── EXERCISE MATERIAL ──
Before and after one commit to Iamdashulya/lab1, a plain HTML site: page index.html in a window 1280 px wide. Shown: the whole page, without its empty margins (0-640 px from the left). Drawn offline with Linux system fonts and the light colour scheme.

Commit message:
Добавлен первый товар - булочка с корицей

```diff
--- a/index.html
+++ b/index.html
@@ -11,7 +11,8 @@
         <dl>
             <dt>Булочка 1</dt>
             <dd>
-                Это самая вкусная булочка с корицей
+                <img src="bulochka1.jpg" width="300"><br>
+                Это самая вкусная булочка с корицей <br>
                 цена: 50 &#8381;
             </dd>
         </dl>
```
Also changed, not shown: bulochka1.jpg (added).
───
── EXERCISE MATERIAL ──
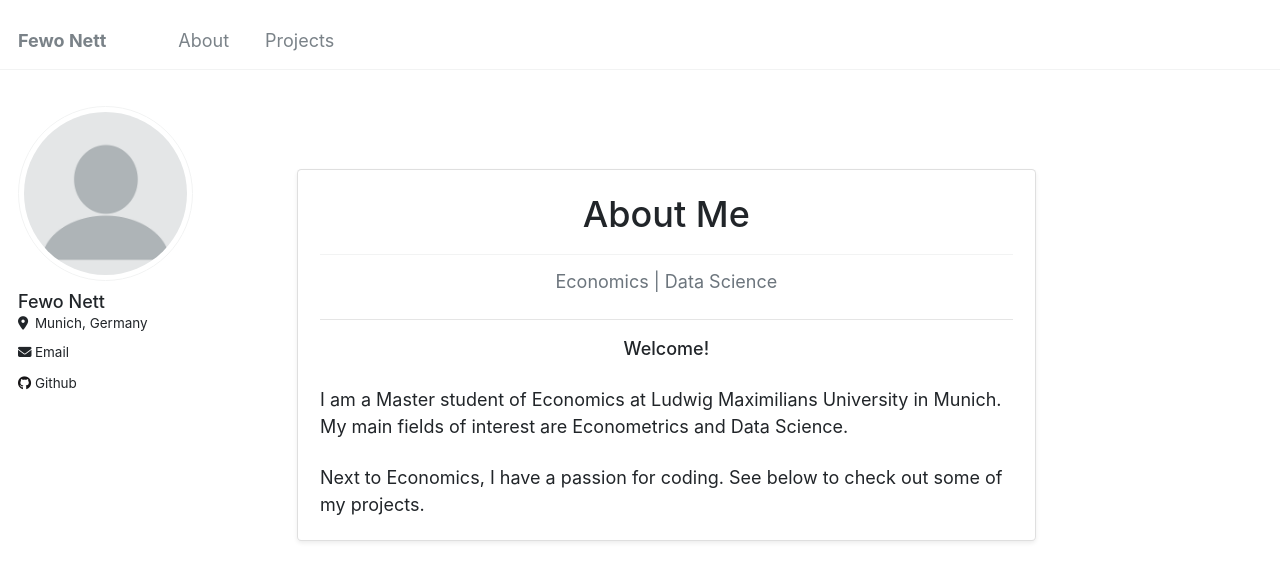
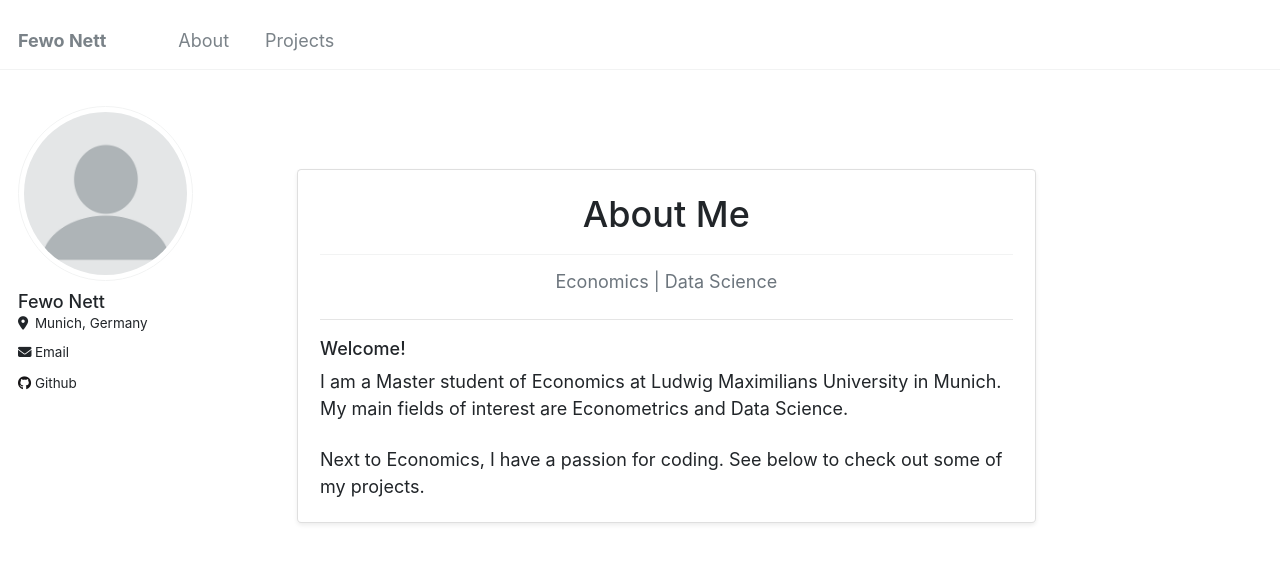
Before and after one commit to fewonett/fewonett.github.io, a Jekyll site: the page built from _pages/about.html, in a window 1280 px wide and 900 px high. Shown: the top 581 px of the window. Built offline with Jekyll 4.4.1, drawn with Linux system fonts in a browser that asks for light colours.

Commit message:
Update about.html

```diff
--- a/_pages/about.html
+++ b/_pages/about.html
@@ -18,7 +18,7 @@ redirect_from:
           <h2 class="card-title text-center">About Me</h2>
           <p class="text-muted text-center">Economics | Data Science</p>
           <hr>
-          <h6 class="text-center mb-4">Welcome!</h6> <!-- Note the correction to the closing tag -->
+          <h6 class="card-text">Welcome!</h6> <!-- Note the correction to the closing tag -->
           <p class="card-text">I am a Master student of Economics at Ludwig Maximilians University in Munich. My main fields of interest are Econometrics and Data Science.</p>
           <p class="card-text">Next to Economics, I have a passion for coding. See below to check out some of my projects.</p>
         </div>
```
───
» INSTRUCTIONS TO FOLLOW: Find every line in the records that contains the word "Economics"; copy those lines.

» TASK OUTPUT:
           <p class="text-muted text-center">Economics | Data Science</p>
           <p class="card-text">I am a Master student of Economics at Ludwig Maximilians University in Munich. My main fields of interest are Econometrics and Data Science.</p>
           <p class="card-text">Next to Economics, I have a passion for coding. See below to check out some of my projects.</p>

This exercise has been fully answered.